I first heard about Twitter back in 2006. I wasn’t sure if I’d use it, and at that time you needed to have an invitation in order to keep a check on the growth of users. In February 2007 I was able to sign up. I was able to choose “@tag” (my initials) as my username and there were still plenty of three letter names available. I was user 754,587 – not even a million at that point.
It was a very different service back then. The community was smaller – indeed it actually felt like a community. Tweets were 140 characters. You could tweet via SMS. No hashtags. No ads, images, threads, lists etc. It was just a simple chronological timeline of tweets from people that you followed. Biz Stone sent out friendly emails to users about technical updates and news about investors. I loved it.

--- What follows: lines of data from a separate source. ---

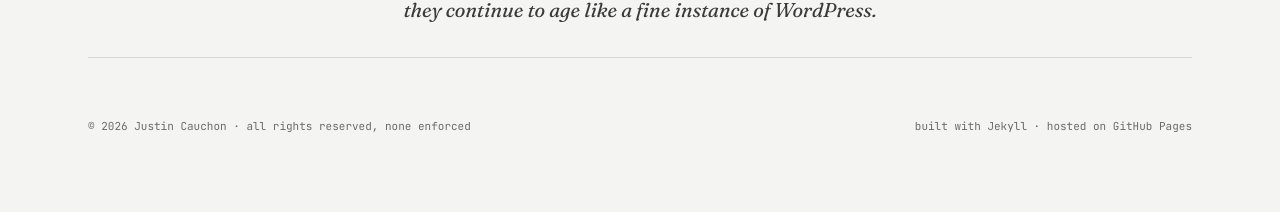
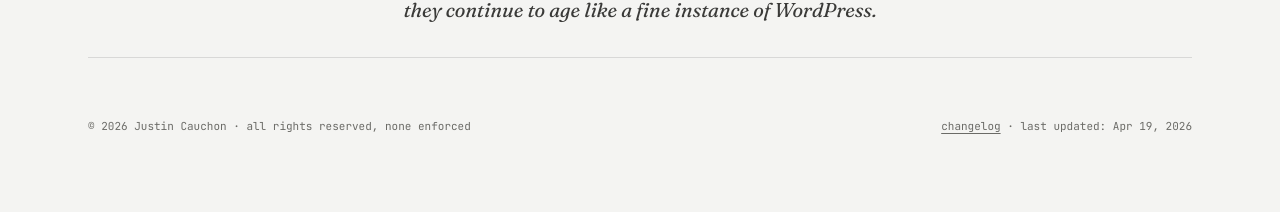
Before and after one commit to Cauchon/cauchon.github.io, a Jekyll site: the page built from posts.html, in a window 1280 px wide. Shown: the part 2132-2344 px from the top of the page. Built offline with Jekyll 4.4.1, drawn with Linux system fonts in a browser that asks for light colours.

Commit message:
footer refactor

```diff
--- /dev/null
+++ b/_includes/footer.html
@@ -0,0 +1,4 @@
+<footer class="site-footer">
+  <span>© {{ site.time | date: "%Y" }} Justin Cauchon · all rights reserved, none enforced</span>
+  <span><a href="https://github.com/Cauchon/cauchon.github.io/commits/master" style="color: inherit;">changelog</a> · last updated: {{ site.time | date: "%b %-d, %Y" }}</span>
+</footer>
--- a/_layouts/post.html
+++ b/_layouts/post.html
@@ -30,10 +30,7 @@ layout: home
     </footer>
   </article>
 
-  <footer class="site-footer">
-    <span>© {{ site.time | date: "%Y" }} Justin Cauchon · all rights reserved, none enforced</span>
-    <span>built with Jekyll · hosted on GitHub Pages</span>
-  </footer>
+  {% include footer.html %}
 </main>
 
 <script>
--- a/index.html
+++ b/index.html
@@ -154,10 +154,7 @@ layout: home
     </div>
   </section>
 
-  <footer class="site-footer">
-    <span>© {{ site.time | date: "%Y" }} Justin Cauchon · all rights reserved, none enforced</span>
-    <span><a href="https://github.com/Cauchon/cauchon.github.io/commits/master" style="color: inherit;">changelog</a> · last updated: {{ site.time | date: "%b %-d, %Y" }}</span>
-  </footer>
+  {% include footer.html %}
 </main>
 
 <script>
--- a/posts.html
+++ b/posts.html
@@ -63,10 +63,7 @@ title: "Posts"
     </p>
   </section>
 
-  <footer class="site-footer">
-    <span>© {{ site.time | date: "%Y" }} Justin Cauchon · all rights reserved, none enforced</span>
-    <span>built with Jekyll · hosted on GitHub Pages</span>
-  </footer>
+  {% include footer.html %}
 </main>
 
 <script>
```
Also changed, not shown: CLAUDE.md (+1 -0 lines).
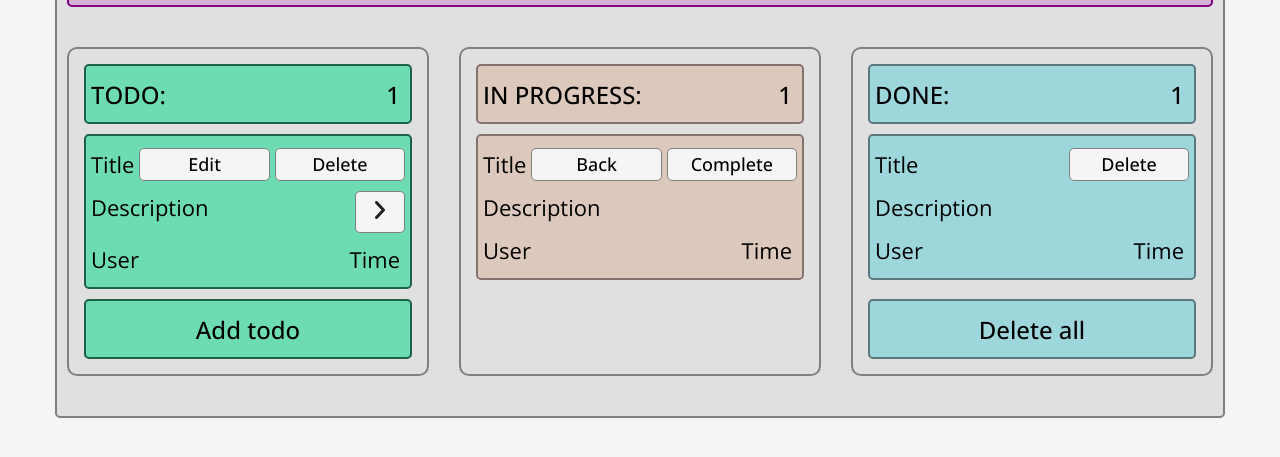
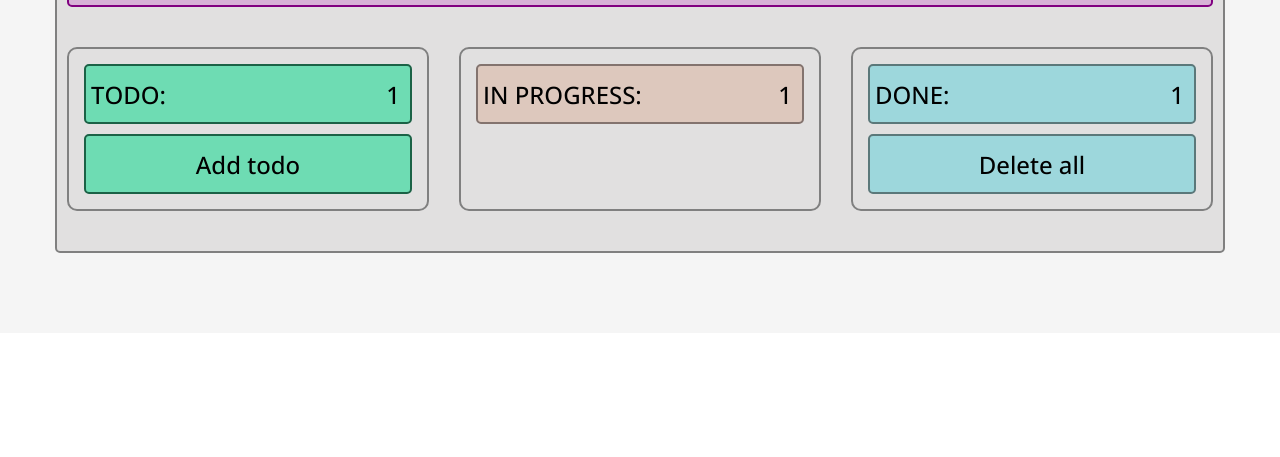
Before and after one commit to akavaliova/trello, a website built with Parcel: page src/index.html in a window 1280 px wide. Shown: the part 181-638 px from the top of the page. Built offline with nearby package versions, Linux system fonts and the light colour scheme.

Commit message:
correct styles

```diff
--- a/src/index.html
+++ b/src/index.html
@@ -25,7 +25,7 @@
                             <p class="trello__todo-active--amount">1</p>
                         </div>
                         <ul id="trello__todo-active--caseWrap">
-                            <li id="trello__todo-active--case">
+                            <!-- <li id="trello__todo-active--case">
                             <div class="trello__todo-active--upperSection">
                                 <p class="trello__todo-active--title">Title</p>
                                 <button id="trello__todo-active--editBtn">Edit</button>
@@ -42,7 +42,7 @@
                                 <p class="trello__todo-active--user">User</p>
                                 <p class="trello__todo-active--time">Time</p>
                             </div>
-                        </li>
+                        </li> -->
                         </ul>
                         <div id="trello__todo-active--addTodoItem">
                             <button id="trello__todo-active--addTodoBtn">Add  todo</button>
@@ -54,7 +54,7 @@
                             <p class="trello__todo-inprogress--amount">1</p>
                         </div>
                         <ul id="trello__todo-inprogress--caseWrap">
-                            <li id="trello__todo-inprogress--case">
+                            <!-- <li id="trello__todo-inprogress--case">
                             <div class="trello__todo-inprogress--upperSection">
                                 <p class="trello__todo-inprogress--title">Title</p>
                                 <button id="trello__todo-inprogress--backBtn">Back</button>
@@ -65,7 +65,7 @@
                                 <p class="trello__todo-inprogress--user">User</p>
                                 <p class="trello__todo-inprogress--time">Time</p>
                             </div>
-                        </li>
+                        </li> -->
                         </ul>
                     </div>
                     <div id="trello__todo-done--wrap">
@@ -74,7 +74,7 @@
                             <p class="trello__todo-done--amount">1</p>
                         </div>
                         <ul id="trello__todo-done--caseWrap">
-                            <li id="trello__todo-done--case">
+                            <!-- <li id="trello__todo-done--case">
                             <div class="trello__todo-done--upperSection">
                                 <p class="trello__todo-done--title">Title</p>
                                 <button id="trello__todo-done--delBtn">Delete</button>
@@ -84,7 +84,7 @@
                                 <p class="trello__todo-done--user">User</p>
                                 <p class="trello__todo-done--time">Time</p>
                             </div>
-                        </li>
+                        </li> -->
                         </ul>
                         <div id="trello__todo-done--deleteAll">
                             <button id="trello__todo-done--deleteAllBtn">Delete all</button>
--- a/src/scripts/index.js
+++ b/src/scripts/index.js
@@ -19,7 +19,8 @@ function init() {
 }
 
 function reset() {
-    const ul = document.getElementById('trello__todo-active--caseWrap');
+    const todoWrap = document.getElementById('trello__todo-active--caseWrap');
+    todoWrap.innerHTML = '';
 }
 
   function render() {
@@ -53,6 +54,7 @@ function reset() {
     todoWrap.append(activeTodoCase);
     activeTodoCase.append(activeUpperSection);
     activeUpperSection.append(activeTitle);
+    activeTitle.innerText = todo.title;
     activeUpperSection.append(activeEditBtn);
     activeEditBtn.append("Edit");
     activeUpperSection.append(activeDelBtn);
--- a/src/styles/index.css
+++ b/src/styles/index.css
@@ -63,6 +63,8 @@
 }
 
 #trello__todo-active--wrap{
+    display: flex;
+    flex-direction: column;
     width: 100%;
     max-width: 365px;
     border: 2px solid gray;
@@ -161,7 +163,7 @@
     text-align: center;
     color: black;
     width: 100%;
-    max-width: 280px;
+    max-width: 80px;
 }
 #trello__todo-active--editBtn:hover{
     box-shadow: 2px 2px 10px #949191;
@@ -181,7 +183,7 @@
     text-align: center;
     color: black;
     width: 100%;
-    max-width: 280px;
+    max-width: 80px;
 }
 #trello__todo-active--delBtn:hover{
     box-shadow: 2px 2px 10px #949191;
@@ -217,8 +219,9 @@
 }
 
 #trello__todo-active--addTodoItem{
+    margin-top: auto;
     width: 100%;
-    max-width: 370px
+    max-width: 370px;
 }
 
 #trello__todo-active--addTodoBtn{
@@ -334,7 +337,7 @@
     text-align: center;
     color: black;
     width: 100%;
-    max-width: 280px;
+    max-width: 80px;
 }
 #trello__todo-inprogress--backBtn:hover{
     box-shadow: 2px 2px 10px #949191;
@@ -354,7 +357,7 @@
     text-align: center;
     color: black;
     width: 100%;
-    max-width: 280px;
+    max-width: 90px;
 }
 #trello__todo-inprogress--completeBtn:hover{
     box-shadow: 2px 2px 10px #949191;
```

From a professional point of view, as a tech-savvy archaeologist with an MSc half taught in the Electronics and Computer Science department at Southampton University, Twitter helped to connect me with the tech world. At the time I was building a large website on a dedicated server and learning everything as I went along. Contacts and “RTs” – manual retweets – opened my eyes to the latest happenings in Content Management Systems, server administration, and even asking questions of some highly-regarded admins. Twitter was central to my development back then. I tweeted often, about everything. Maybe I even began to have 140 character thoughts. What could I tweet next?
As well as working with websites, I was also heavily engaged with 3D scanning and archaeological 3D reconstruction. Twitter helped me keep my feet in both areas. It was the place to get news and to meet people.
Twitter was the first mobile app that I ever used. First, updating by SMS was so easy to do. Then came reading the feed via a very slow 2G phone on a tiny screen via a Java app. Then in 2008 on my Nokia E71 it really arrived with its larger screen and amazing keyboard, and an app called Gravity. It was the first software on a phone that I had ever bought, and it really was superb for managing Twitter.
As Twitter got bigger and bigger, the signal to noise ratio started to get out of control. My username helped to make it all unusable. I wrote a blog post in 2009 called “Being @tag on Twitter” but to summarise, Facebook introduced @replys meaning that you could ‘tag’ your friends. Over on Twitter people gleefully started chattering that you could “@tag” your friends. Imagine the volume of notifications that I started receiving. There were a lot. I eventually had to change my username – that or abandon Twitter. So I changed it to @tomgoskar but things weren’t the same.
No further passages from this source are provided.